- [WHAT YOU SHOULD DO] Pictures should not appear in the copy; the records themselves must be written out exactly.

- [SOURCE RECORDS]
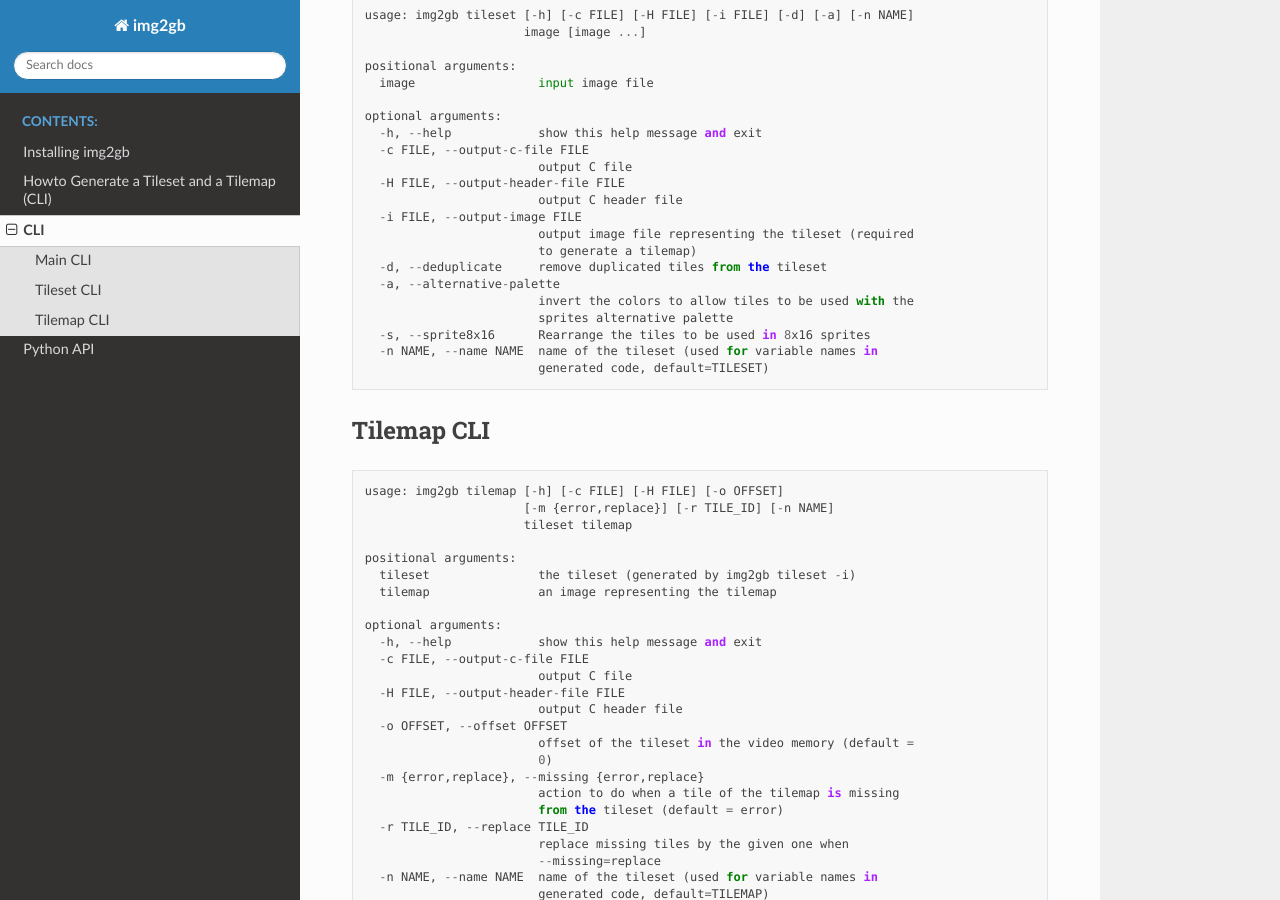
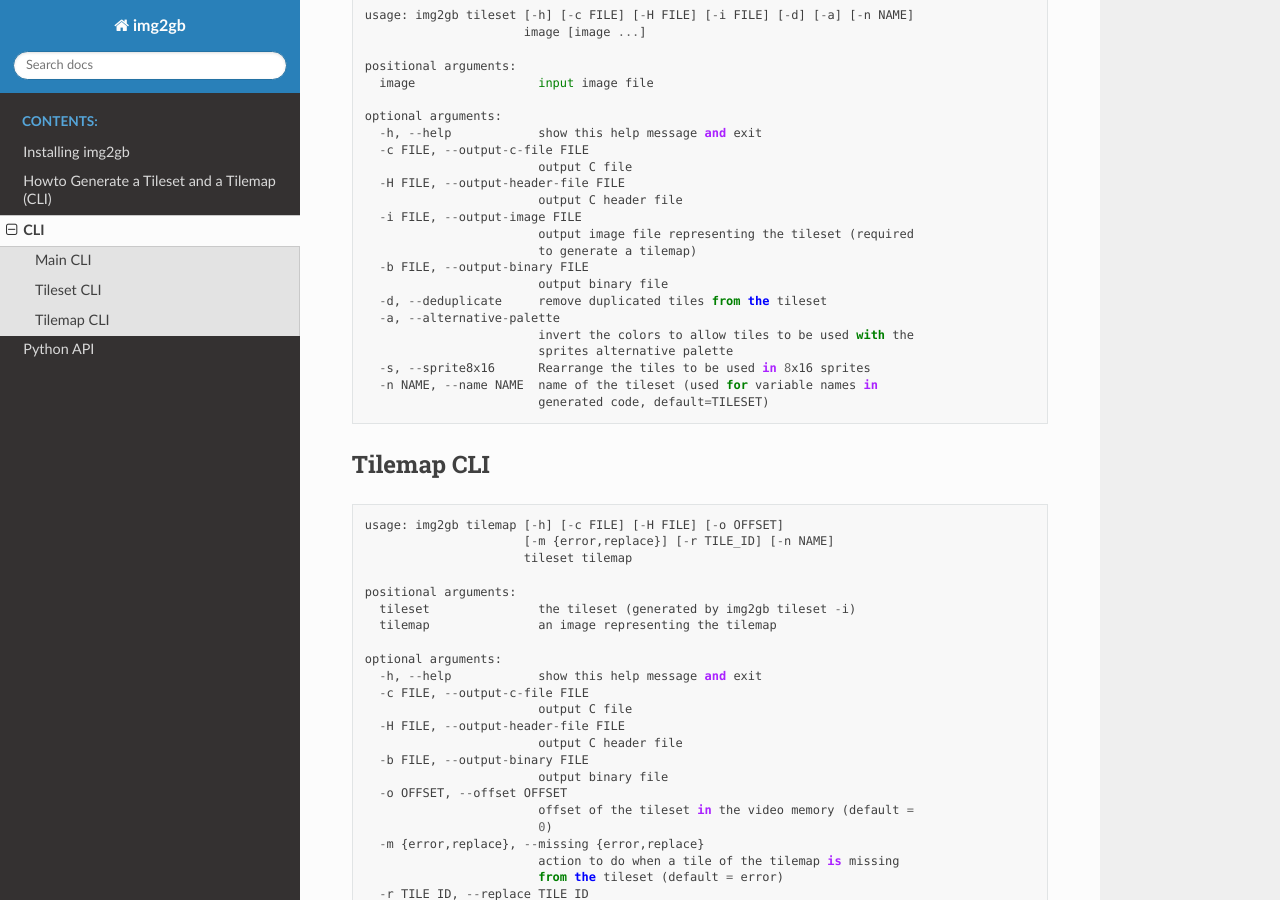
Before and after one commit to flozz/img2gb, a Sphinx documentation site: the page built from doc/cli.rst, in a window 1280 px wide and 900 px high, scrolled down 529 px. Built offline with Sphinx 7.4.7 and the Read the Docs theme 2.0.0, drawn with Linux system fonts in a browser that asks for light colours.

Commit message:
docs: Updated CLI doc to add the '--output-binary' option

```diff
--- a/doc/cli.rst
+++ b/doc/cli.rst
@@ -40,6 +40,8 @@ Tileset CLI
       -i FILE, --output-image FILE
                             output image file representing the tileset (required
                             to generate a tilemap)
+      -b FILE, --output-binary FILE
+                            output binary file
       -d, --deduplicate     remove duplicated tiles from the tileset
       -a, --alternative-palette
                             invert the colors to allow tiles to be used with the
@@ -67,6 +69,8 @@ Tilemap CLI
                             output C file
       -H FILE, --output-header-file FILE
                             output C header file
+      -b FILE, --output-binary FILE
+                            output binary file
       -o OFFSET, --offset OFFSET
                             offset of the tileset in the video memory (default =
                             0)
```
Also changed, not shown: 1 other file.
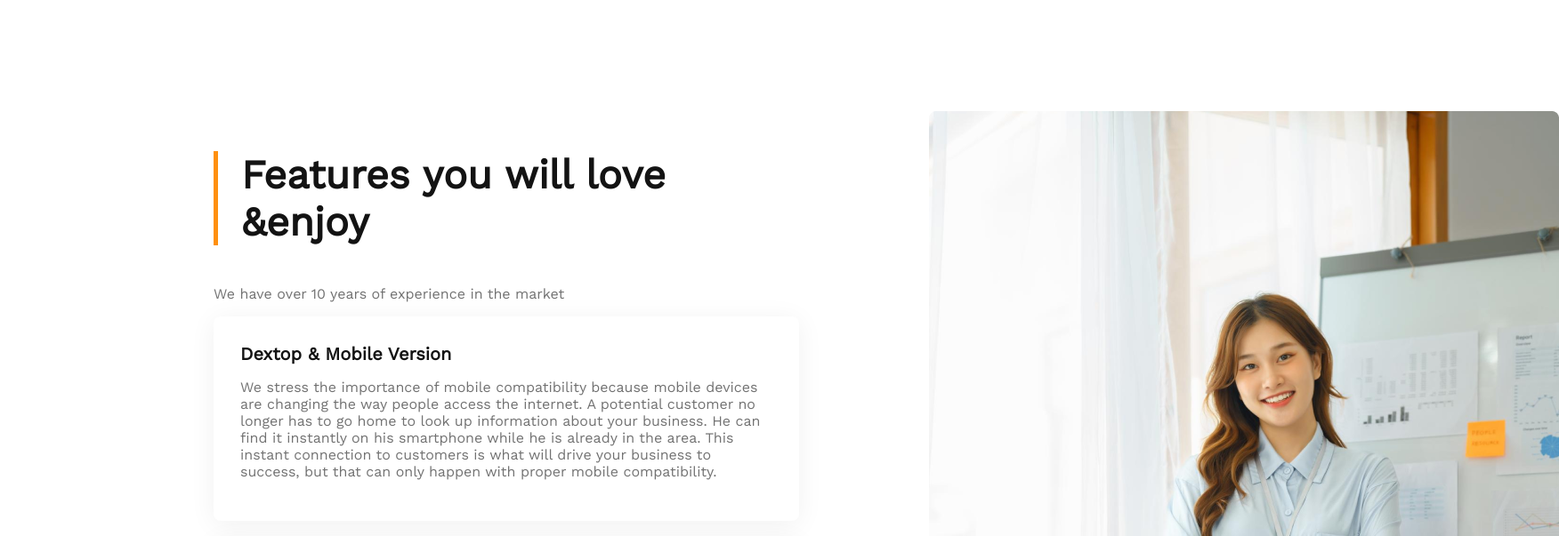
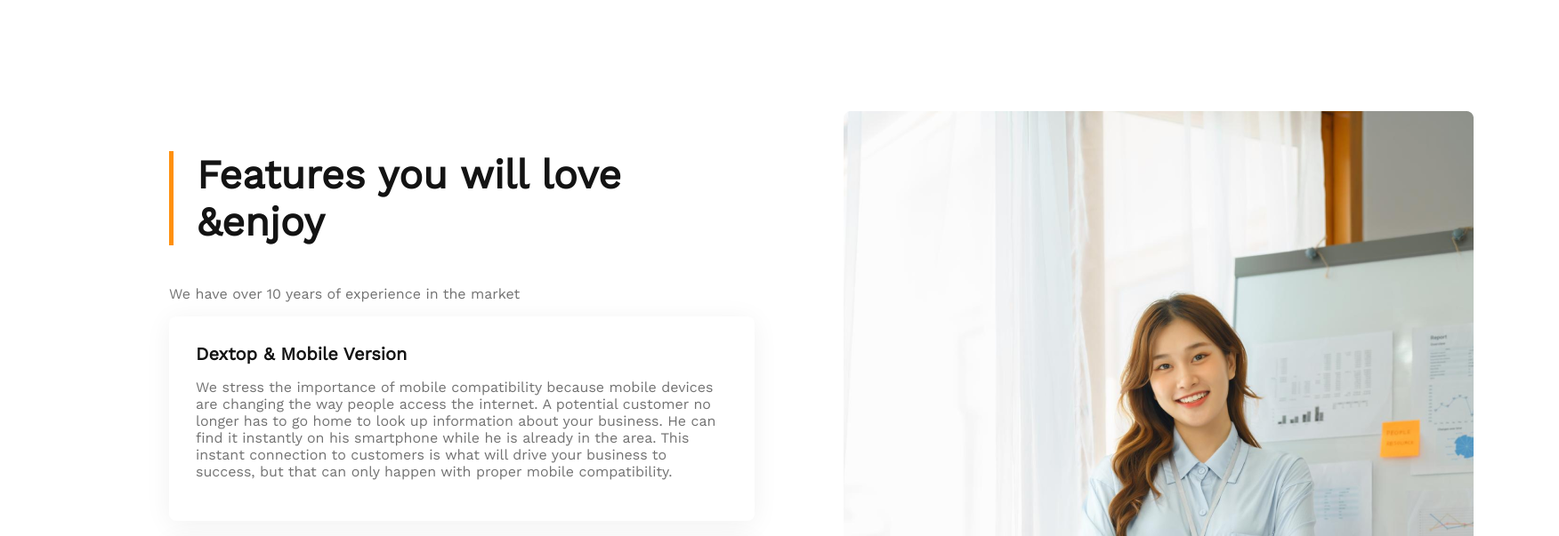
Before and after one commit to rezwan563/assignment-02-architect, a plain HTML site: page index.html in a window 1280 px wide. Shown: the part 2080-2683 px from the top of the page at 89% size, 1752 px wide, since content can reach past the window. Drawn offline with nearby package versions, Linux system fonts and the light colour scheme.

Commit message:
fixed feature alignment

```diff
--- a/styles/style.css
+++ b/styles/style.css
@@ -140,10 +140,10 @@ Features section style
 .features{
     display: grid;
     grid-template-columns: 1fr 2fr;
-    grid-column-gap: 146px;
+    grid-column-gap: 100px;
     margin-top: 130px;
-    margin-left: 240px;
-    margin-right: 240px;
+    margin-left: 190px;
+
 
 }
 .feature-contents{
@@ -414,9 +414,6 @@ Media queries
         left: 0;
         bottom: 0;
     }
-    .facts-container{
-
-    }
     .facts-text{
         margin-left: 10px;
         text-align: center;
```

- [SOLUTION TO THE PROBLEM]
Before and after one commit to flozz/img2gb, a Sphinx documentation site: the page built from doc/cli.rst, in a window 1280 px wide and 900 px high, scrolled down 529 px. Built offline with Sphinx 7.4.7 and the Read the Docs theme 2.0.0, drawn with Linux system fonts in a browser that asks for light colours.

Commit message:
docs: Updated CLI doc to add the '--output-binary' option

```diff
--- a/doc/cli.rst
+++ b/doc/cli.rst
@@ -40,6 +40,8 @@ Tileset CLI
       -i FILE, --output-image FILE
                             output image file representing the tileset (required
                             to generate a tilemap)
+      -b FILE, --output-binary FILE
+                            output binary file
       -d, --deduplicate     remove duplicated tiles from the tileset
       -a, --alternative-palette
                             invert the colors to allow tiles to be used with the
@@ -67,6 +69,8 @@ Tilemap CLI
                             output C file
       -H FILE, --output-header-file FILE
                             output C header file
+      -b FILE, --output-binary FILE
+                            output binary file
       -o OFFSET, --offset OFFSET
                             offset of the tileset in the video memory (default =
                             0)
```
Also changed, not shown: 1 other file.
Before and after one commit to rezwan563/assignment-02-architect, a plain HTML site: page index.html in a window 1280 px wide. Shown: the part 2080-2683 px from the top of the page at 89% size, 1752 px wide, since content can reach past the window. Drawn offline with nearby package versions, Linux system fonts and the light colour scheme.

Commit message:
fixed feature alignment

```diff
--- a/styles/style.css
+++ b/styles/style.css
@@ -140,10 +140,10 @@ Features section style
 .features{
     display: grid;
     grid-template-columns: 1fr 2fr;
-    grid-column-gap: 146px;
+    grid-column-gap: 100px;
     margin-top: 130px;
-    margin-left: 240px;
-    margin-right: 240px;
+    margin-left: 190px;
+
 
 }
 .feature-contents{
@@ -414,9 +414,6 @@ Media queries
         left: 0;
         bottom: 0;
     }
-    .facts-container{
-
-    }
     .facts-text{
         margin-left: 10px;
         text-align: center;
```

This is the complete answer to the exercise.